Here are 5 interesting facts on the intriguing Blue Mansion from ‘Crazy Rich Asians’

Cheong Fatt Tze Mansion, in Penang’s Georgetown, Malaysia, was the setting for the movie’s memorable mahjong scene. But behind the facade of ‘the most atmospheric Chinese hotel that isn’t in China’ lies a fascinating history

Penang’s iconic Cheong Fatt Tze Mansion, or the Blue Mansion, was one of the unsung “stars” of Crazy Rich Asians, having been the picturesque setting for one of the most pivotal scenes in the movie: the mahjong scene in which Eleanor Young (Michelle Yeoh) and Rachel Chu (Constance Wu) enter a final showdown amid the clattering of mahjong tiles.

You – and 35 other friends and/or relatives – can now book up the whole mansion and live like a crazy rich Asian for a minimum of 50,000 Malaysian ringgit (US$12,048) a night. That will get you access to lavish welcome gifts, champagne, a Nyonya afternoon tea, dinner, a guzheng performance and, yes, a mahjong session too.

But before you sign over your money, here are some other things you might want to know about this iconic landmark.

1. The Cheong Fatt Tze Mansion, located in Penang’s Georgetown, is actually an 18-room boutique hotel that has been called the “most atmospheric Chinese hotel that isn’t in China” – complete with tranquil courtyards, Chinese carved screens, with other art nouveau influences. Even if you don’t stay here, the place runs three tours daily to show visitors around.

2. The mansion is named after Cheong Fatt Tze, a Chinese businessman who started off as a water carrier and a shopkeeper in Jakarta, before expanding his business to Penang. Cheong, who was born in Guangdong and lived between 1840 and 1916, was once the consul general in Singapore and an economic adviser to the Empress Dowager. He used the mansion as an office and a home with his seventh wife (he had eight).

3. The mansion is believed to have been built according to advice from top feng shui masters. It is adorned with materials that symbolise the fundamental elements of feng shui such as metal, wood, water, fire and earth. Until today, feng shui masters still debate the significance of certain oddities in the building’s design, such as how it does not align with Leith Street, which it sits on.

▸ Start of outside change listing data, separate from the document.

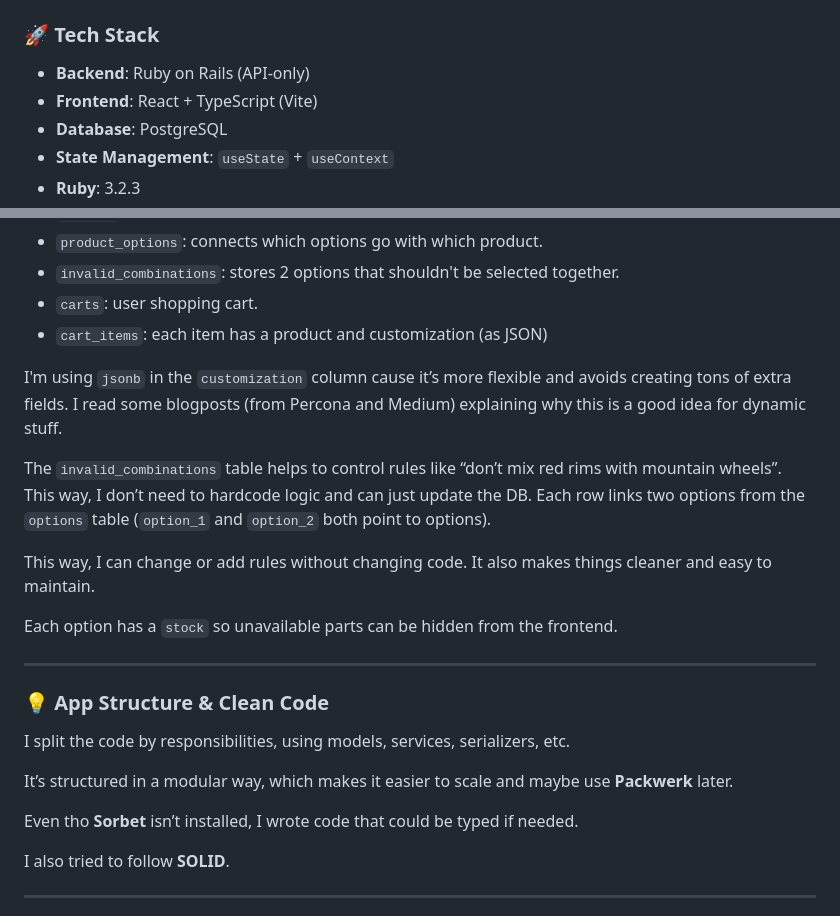
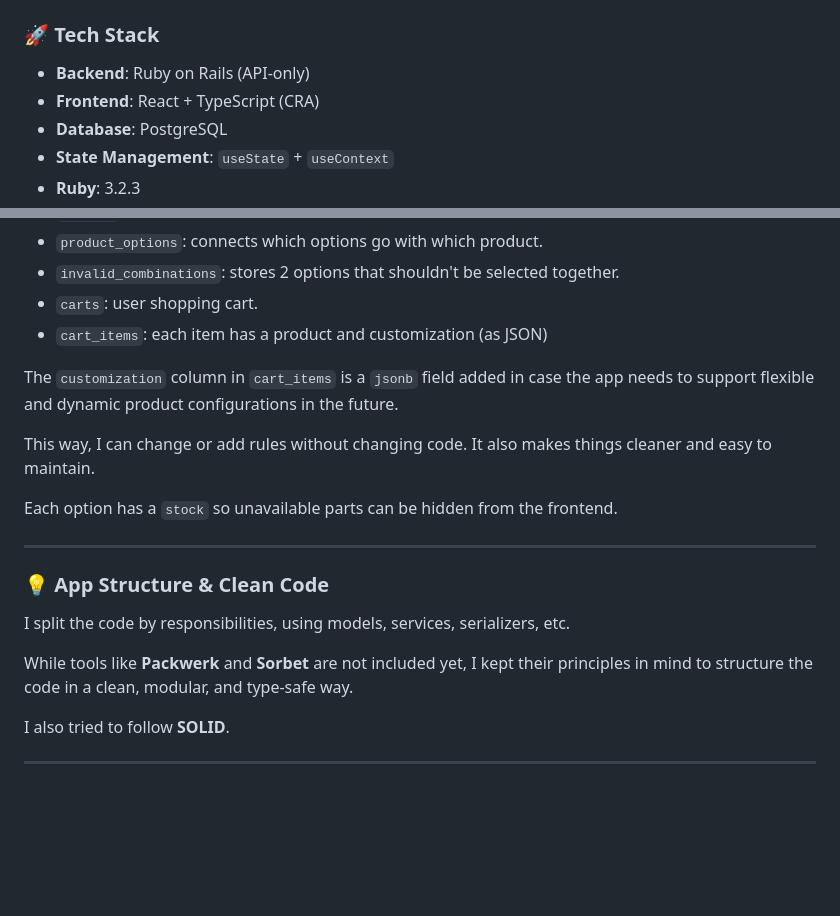
Before and after one commit to victor23daw2/bike-store-challenge, a Markdown page: README.md, 2 parts joined by grey strips. GitHub-like rendering; blank space fills up the shorter version.

```diff
--- a/README.md
+++ b/README.md
@@ -9,7 +9,7 @@ It's an online shop where people can customize a bike and add it to their cart.
 ### 🚀 Tech Stack
 
 - **Backend**: Ruby on Rails (API-only)
-- **Frontend**: React + TypeScript (Vite)
+- **Frontend**: React + TypeScript (CRA)
 - **Database**: PostgreSQL
 - **State Management**: `useState` + `useContext`
 - **Ruby**: 3.2.3
@@ -33,9 +33,7 @@ The DB is designed to support more products in the future, not just bikes. (skis
 - `carts`: user shopping cart.
 - `cart_items`: each item has a product and customization (as JSON)
 
-I'm using `jsonb` in the `customization` column cause it’s more flexible and avoids creating tons of extra fields. I read some blogposts (from Percona and Medium) explaining why this is a good idea for dynamic stuff.
-
-The `invalid_combinations` table helps to control rules like “don’t mix red rims with mountain wheels”. This way, I don’t need to hardcode logic and can just update the DB. Each row links two options from the `options` table (`option_1` and `option_2` both point to options).
+The `customization` column in `cart_items` is a `jsonb` field added in case the app needs to support flexible and dynamic product configurations in the future.
 
 This way, I can change or add rules without changing code. It also makes things cleaner and easy to maintain.
 
@@ -47,9 +45,7 @@ Each option has a `stock` so unavailable parts can be hidden from the frontend.
 
 I split the code by responsibilities, using models, services, serializers, etc.
 
-It’s structured in a modular way, which makes it easier to scale and maybe use **Packwerk** later.
-
-Even tho **Sorbet** isn’t installed, I wrote code that could be typed if needed.
+While tools like **Packwerk** and **Sorbet** are not included yet, I kept their principles in mind to structure the code in a clean, modular, and type-safe way.
 
 I also tried to follow **SOLID**.
 
```
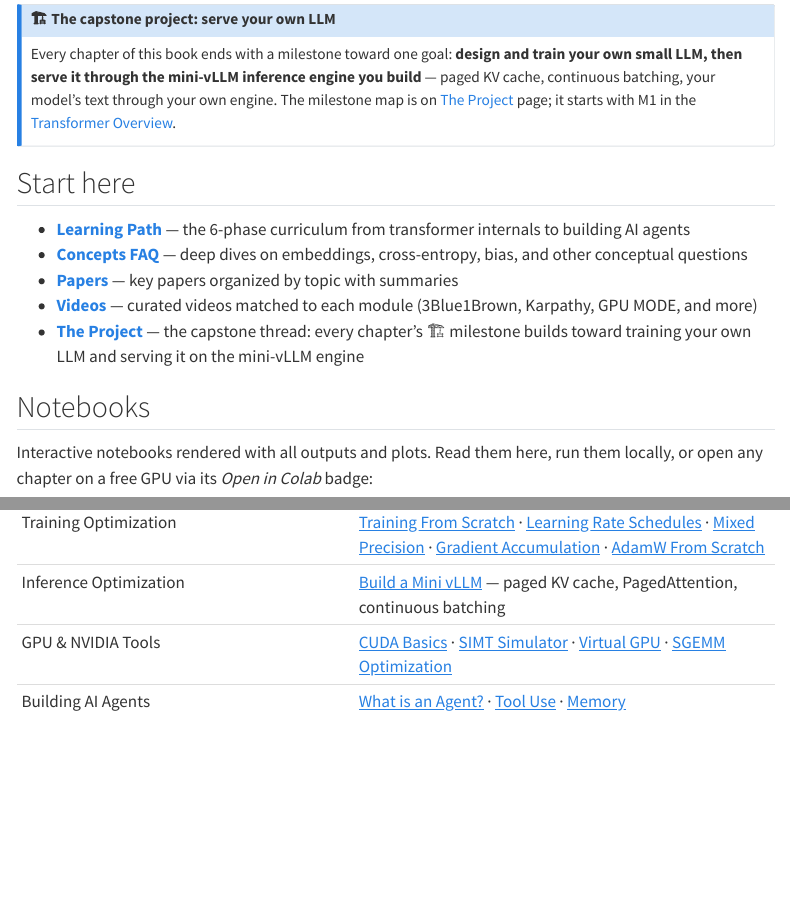
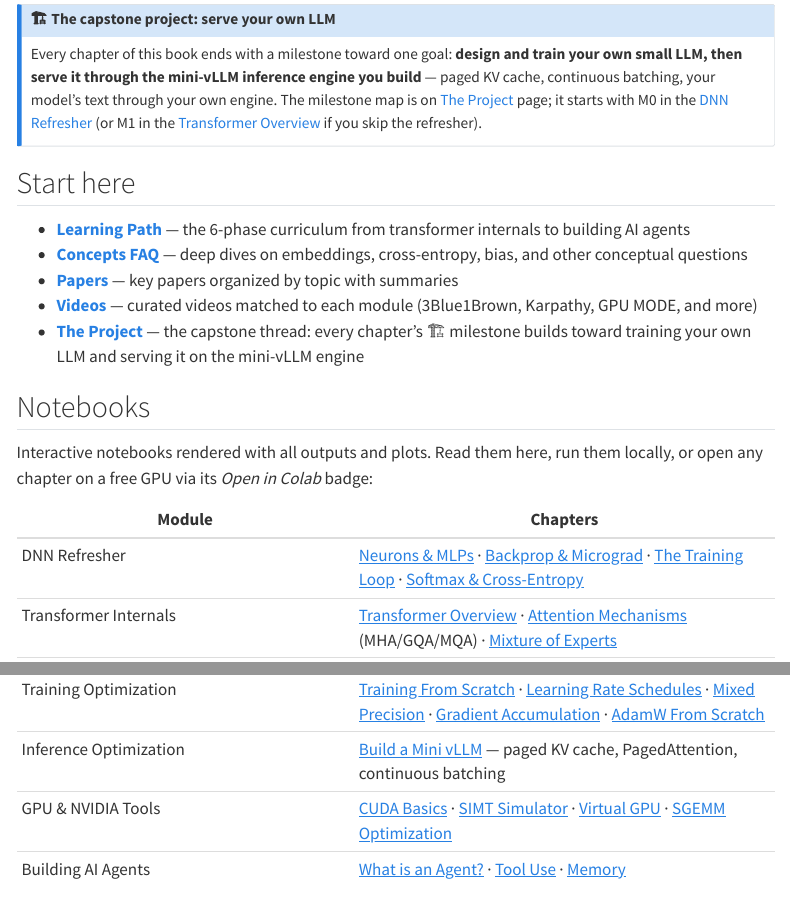
Before and after one commit to ggreg/ai_playground, a Quarto document (index.qmd): the page in a window 1100 px wide, from 170 px down, and a second part further down, joined at a grey line. Rendered offline with R 4.5, knitr and Pandoc in place of Quarto, with nearby package versions; menus at the side of the page are left out.

Commit message:
Integrate the DNN refresher: Phase 0, milestone M0, site chapter section
LEARNING_PATH Phase 0 (chapters 0.1-0.4, existing numbering untouched),
M0 row in PROJECT.md, Foundations section in PAPERS.md (Rumelhart 1986,
Cybenko 1989, Glorot 2010), DNN Refresher section in VIDEOS.md (five
verified links), sidebar + Home table + README rows, CLAUDE.md module
notes.

Co-Authored-By: Claude Fable 5 <noreply@anthropic.com>

```diff
--- a/_quarto.yml
+++ b/_quarto.yml
@@ -49,6 +49,16 @@
             text: Cloud Setup
           - href: docs/PROGRESS_TEMPLATE.md
             text: Progress Template
+      - section: DNN Refresher
+        contents:
+          - href: notebooks/00_dnn_refresher/00_neurons_and_mlps.ipynb
+            text: Neurons & MLPs
+          - href: notebooks/00_dnn_refresher/01_backprop_micrograd.ipynb
+            text: Backprop & Micrograd
+          - href: notebooks/00_dnn_refresher/02_training_loop.ipynb
+            text: The Training Loop
+          - href: notebooks/00_dnn_refresher/03_softmax_crossentropy.ipynb
+            text: Softmax & Cross-Entropy
       - section: Transformer Internals
         contents:
           - href: notebooks/01_transformer_internals/00_transformer_overview.ipynb
--- a/index.qmd
+++ b/index.qmd
@@ -10,8 +10,10 @@
 Every chapter of this book ends with a milestone toward one goal: **design and train your own
 small LLM, then serve it through the mini-vLLM inference engine you build** — paged KV cache,
 continuous batching, your model's text through your own engine. The milestone map is on
-[The Project](docs/PROJECT.md) page; it starts with M1 in the
-[Transformer Overview](notebooks/01_transformer_internals/00_transformer_overview.ipynb).
+[The Project](docs/PROJECT.md) page; it starts with M0 in the
+[DNN Refresher](notebooks/00_dnn_refresher/03_softmax_crossentropy.ipynb) (or M1 in the
+[Transformer Overview](notebooks/01_transformer_internals/00_transformer_overview.ipynb) if
+you skip the refresher).
 :::
 
 ## Start here
@@ -29,6 +31,7 @@
 
 | Module | Chapters |
 |--------|----------|
+| DNN Refresher | [Neurons & MLPs](notebooks/00_dnn_refresher/00_neurons_and_mlps.ipynb) · [Backprop & Micrograd](notebooks/00_dnn_refresher/01_backprop_micrograd.ipynb) · [The Training Loop](notebooks/00_dnn_refresher/02_training_loop.ipynb) · [Softmax & Cross-Entropy](notebooks/00_dnn_refresher/03_softmax_crossentropy.ipynb) |
 | Transformer Internals | [Transformer Overview](notebooks/01_transformer_internals/00_transformer_overview.ipynb) · [Attention Mechanisms](notebooks/01_transformer_internals/01_attention_mechanisms.ipynb) (MHA/GQA/MQA) · [Mixture of Experts](notebooks/01_transformer_internals/02_mixture_of_experts.ipynb) |
 | Training Optimization | [Training From Scratch](notebooks/02_training_optimization/00_training_from_scratch.ipynb) · [Learning Rate Schedules](notebooks/02_training_optimization/01_learning_rate_schedules.ipynb) · [Mixed Precision](notebooks/02_training_optimization/02_mixed_precision.ipynb) · [Gradient Accumulation](notebooks/02_training_optimization/03_gradient_accumulation.ipynb) · [AdamW From Scratch](notebooks/02_training_optimization/04_adamw_from_scratch.ipynb) |
 | Inference Optimization | [Build a Mini vLLM](notebooks/04_inference_optimization/00_mini_vllm.ipynb) — paged KV cache, PagedAttention, continuous batching |
```
Also changed, not shown: CLAUDE.md (+8 -1 lines), README.md, docs/LEARNING_PATH.md, docs/PAPERS.md, docs/PROJECT.md, docs/VIDEOS.md.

4. The distinctive blue colour of the mansion comes from a mixture of lime with a natural blue dye made from the indigo plant. The lime-wash was very effective in the tropics because of its ability to absorb moisture and keep the house cool. The blue was very popular during colonial times and the dye was imported from India to Penang by the British.

5. The house is frequently featured on television travel programmes and documentaries as well as movies. Besides Crazy Rich Asians, film lovers might have noticed its appearance in the 1993 Oscar-winning French film Indochine starring Catherine Deneuve, The Red Kebaya, Road to Dawn, 3rd Generation and The Blue Mansion.

Note – This story was originally published on SCMP and has been republished on this website with permission.

Tags from the story
Written By
First published in 1903, the South China Morning Post is Hong Kong’s premier English language newspaper, providing news 24/7, in-depth and quick scan reads, informative infographics, critical analysis, community discussions plus access to the most comprehensive news archive in Hong Kong. Over the decades it has built an enviable reputation for authoritative, influential and independent reporting on Hong Kong, China and the rest of Asia.